*Instructions to follow:* Scan the records for the word "main". Report each line where it occurs.

*Material provided:*
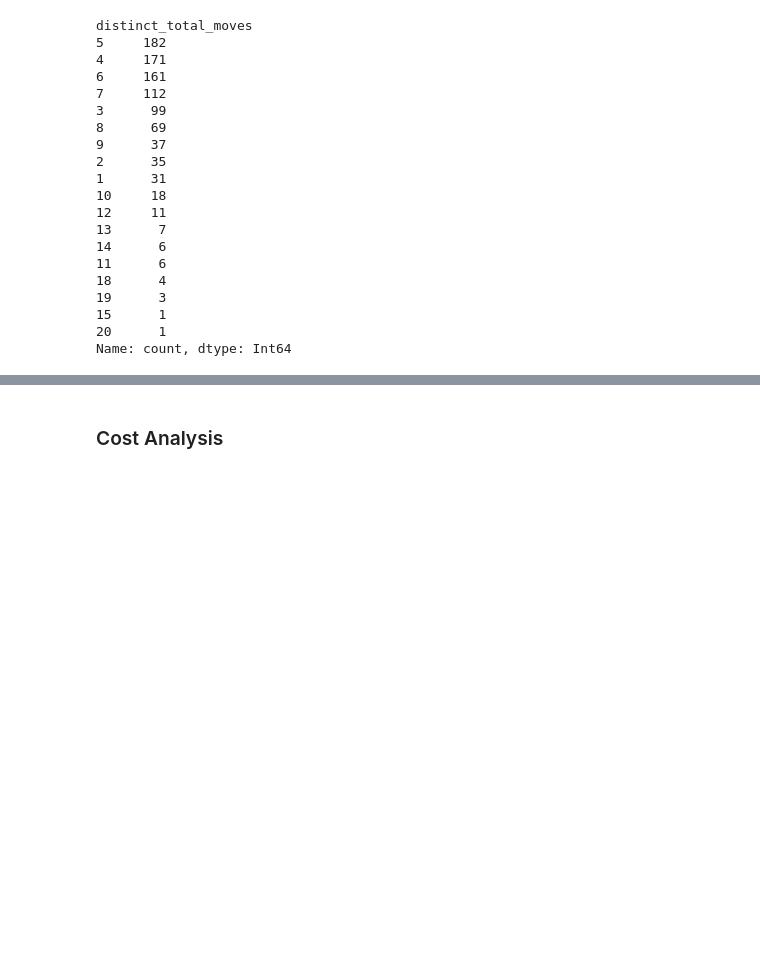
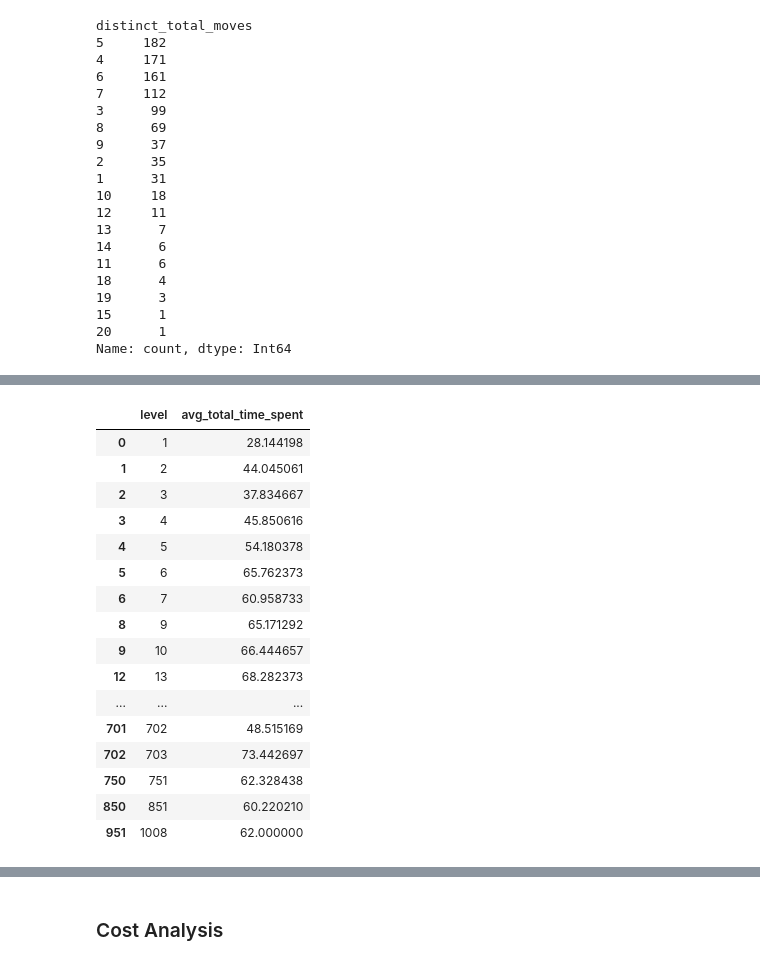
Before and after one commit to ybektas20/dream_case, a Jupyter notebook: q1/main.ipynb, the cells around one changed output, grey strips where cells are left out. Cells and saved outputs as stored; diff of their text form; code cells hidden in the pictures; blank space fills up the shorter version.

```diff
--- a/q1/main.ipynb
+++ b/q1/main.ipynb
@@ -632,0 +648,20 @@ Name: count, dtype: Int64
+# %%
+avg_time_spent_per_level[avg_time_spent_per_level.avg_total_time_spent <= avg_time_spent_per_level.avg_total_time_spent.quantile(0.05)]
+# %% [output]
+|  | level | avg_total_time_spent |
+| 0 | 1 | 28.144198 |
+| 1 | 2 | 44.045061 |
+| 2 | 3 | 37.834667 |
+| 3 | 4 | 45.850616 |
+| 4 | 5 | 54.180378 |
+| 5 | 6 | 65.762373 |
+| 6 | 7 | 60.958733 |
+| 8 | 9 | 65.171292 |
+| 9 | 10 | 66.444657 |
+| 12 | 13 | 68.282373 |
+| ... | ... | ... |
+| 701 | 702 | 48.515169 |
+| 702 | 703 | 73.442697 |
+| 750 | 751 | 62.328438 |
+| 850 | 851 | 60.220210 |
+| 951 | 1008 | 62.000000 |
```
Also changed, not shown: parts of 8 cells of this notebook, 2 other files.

*Expected answer:*
Before and after one commit to ybektas20/dream_case, a Jupyter notebook: q1/main.ipynb, the cells around one changed output, grey strips where cells are left out. Cells and saved outputs as stored; diff of their text form; code cells hidden in the pictures; blank space fills up the shorter version.
--- a/q1/main.ipynb
+++ b/q1/main.ipynb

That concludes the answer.